“Among leading Fortune 100 corporations, all have said that they are dealing with an extraordinarily complex world, and that having graduates who have experienced diversity is absolutely essential for them to meet the challenges of a changing world,” said Paul Wolfson, author of a brief filed on behalf of the University representing several Ivy League colleges.

 

A ruling that removed or curtailed the use of race as a factor in admissions would also disproportionately harm women and women of color, said Marcia Greenberger, founder and co-president of the National Women’s Law Center.

 

“Our young students of color, young women, and especially young women of color will be shoved out of positions if there are not policies that correct these problems,” Greenberger said.

 

Debo Adegbile, acting president and director-counsel of the NAACP Legal Defense and Educational Fund, said race-conscious admissions help create an environment in the classroom that mitigates the natural tendencies for students self-segregate and create stereotypes.

 

“For far too many, college is the first time when students have a meaningful changes to interact with people who are different from themselves,” Adegbile said. “It’s a criticalperiod when biases can be challenged and replaced with experiences.
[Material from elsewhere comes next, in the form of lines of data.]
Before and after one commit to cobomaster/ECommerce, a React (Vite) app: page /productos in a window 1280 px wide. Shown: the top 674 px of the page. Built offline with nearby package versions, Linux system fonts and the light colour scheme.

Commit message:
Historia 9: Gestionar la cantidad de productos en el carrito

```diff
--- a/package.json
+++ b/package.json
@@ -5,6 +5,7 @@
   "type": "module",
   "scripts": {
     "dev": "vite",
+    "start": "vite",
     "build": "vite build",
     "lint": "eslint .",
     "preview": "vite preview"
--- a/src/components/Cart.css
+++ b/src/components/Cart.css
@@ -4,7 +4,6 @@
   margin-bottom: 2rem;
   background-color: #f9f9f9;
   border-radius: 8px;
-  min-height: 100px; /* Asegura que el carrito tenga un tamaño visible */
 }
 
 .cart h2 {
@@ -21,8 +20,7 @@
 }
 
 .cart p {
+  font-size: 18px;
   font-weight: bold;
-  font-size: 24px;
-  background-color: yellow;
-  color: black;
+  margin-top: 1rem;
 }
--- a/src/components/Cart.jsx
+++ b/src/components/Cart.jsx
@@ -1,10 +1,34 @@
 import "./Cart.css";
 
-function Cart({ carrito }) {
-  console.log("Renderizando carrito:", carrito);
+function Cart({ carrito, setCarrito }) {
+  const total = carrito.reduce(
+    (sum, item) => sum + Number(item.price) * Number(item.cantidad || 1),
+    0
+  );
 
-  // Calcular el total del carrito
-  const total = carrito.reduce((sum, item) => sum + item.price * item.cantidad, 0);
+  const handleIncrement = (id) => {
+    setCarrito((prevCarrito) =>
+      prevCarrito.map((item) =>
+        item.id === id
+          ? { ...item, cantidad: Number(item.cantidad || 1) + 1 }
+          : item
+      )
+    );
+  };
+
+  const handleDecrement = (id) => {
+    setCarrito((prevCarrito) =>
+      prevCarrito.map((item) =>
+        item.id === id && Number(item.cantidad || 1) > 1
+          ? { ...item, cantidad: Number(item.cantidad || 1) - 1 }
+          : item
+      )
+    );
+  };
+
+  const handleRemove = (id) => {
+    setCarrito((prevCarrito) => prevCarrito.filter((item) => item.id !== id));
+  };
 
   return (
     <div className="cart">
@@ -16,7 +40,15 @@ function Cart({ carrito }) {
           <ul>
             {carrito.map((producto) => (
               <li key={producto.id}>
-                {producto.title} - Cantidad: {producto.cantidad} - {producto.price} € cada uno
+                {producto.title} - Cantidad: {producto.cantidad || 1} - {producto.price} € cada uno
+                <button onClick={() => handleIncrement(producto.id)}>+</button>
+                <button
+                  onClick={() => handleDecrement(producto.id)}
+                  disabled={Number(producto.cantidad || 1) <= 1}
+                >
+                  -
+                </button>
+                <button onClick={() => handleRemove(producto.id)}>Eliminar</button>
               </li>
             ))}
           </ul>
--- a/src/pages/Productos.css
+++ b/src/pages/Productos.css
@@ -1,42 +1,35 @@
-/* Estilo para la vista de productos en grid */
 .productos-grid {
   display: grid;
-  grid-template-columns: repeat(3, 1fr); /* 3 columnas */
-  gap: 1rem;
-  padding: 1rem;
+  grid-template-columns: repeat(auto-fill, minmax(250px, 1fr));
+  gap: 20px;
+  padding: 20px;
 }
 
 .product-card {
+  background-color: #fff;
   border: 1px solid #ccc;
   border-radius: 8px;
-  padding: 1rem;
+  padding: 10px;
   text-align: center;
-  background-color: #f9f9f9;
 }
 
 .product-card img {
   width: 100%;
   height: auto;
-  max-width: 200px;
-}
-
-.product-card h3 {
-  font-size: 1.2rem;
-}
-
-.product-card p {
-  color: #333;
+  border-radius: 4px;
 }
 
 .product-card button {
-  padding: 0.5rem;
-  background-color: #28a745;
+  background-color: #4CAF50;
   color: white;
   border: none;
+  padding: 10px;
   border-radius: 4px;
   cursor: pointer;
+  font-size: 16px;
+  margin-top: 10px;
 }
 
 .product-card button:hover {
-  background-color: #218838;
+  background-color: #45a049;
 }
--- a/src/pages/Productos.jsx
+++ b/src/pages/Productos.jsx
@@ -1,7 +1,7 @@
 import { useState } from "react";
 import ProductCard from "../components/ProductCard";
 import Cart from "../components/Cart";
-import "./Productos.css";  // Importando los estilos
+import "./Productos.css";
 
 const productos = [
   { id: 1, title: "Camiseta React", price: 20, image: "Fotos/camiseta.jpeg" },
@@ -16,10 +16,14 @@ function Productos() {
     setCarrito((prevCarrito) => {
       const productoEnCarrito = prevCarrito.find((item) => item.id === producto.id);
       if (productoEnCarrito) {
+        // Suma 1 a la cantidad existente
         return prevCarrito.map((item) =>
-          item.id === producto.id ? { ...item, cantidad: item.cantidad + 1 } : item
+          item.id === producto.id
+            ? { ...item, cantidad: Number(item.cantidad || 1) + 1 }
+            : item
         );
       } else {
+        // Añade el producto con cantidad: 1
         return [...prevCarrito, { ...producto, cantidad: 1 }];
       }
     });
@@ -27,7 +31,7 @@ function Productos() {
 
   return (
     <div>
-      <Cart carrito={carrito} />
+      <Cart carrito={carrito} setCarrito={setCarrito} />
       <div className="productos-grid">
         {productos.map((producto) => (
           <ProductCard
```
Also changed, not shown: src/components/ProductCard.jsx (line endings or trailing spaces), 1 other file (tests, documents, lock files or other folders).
We can discoverhow much we share and can leave the stereotypes we have all heard about behind.”

 

Oral arguments on Fisher v. Texas are scheduled for next week on Oct. 10. The eventual ruling in the case will decide the role and importance of affirmative action and diversity on college campuses across the nation.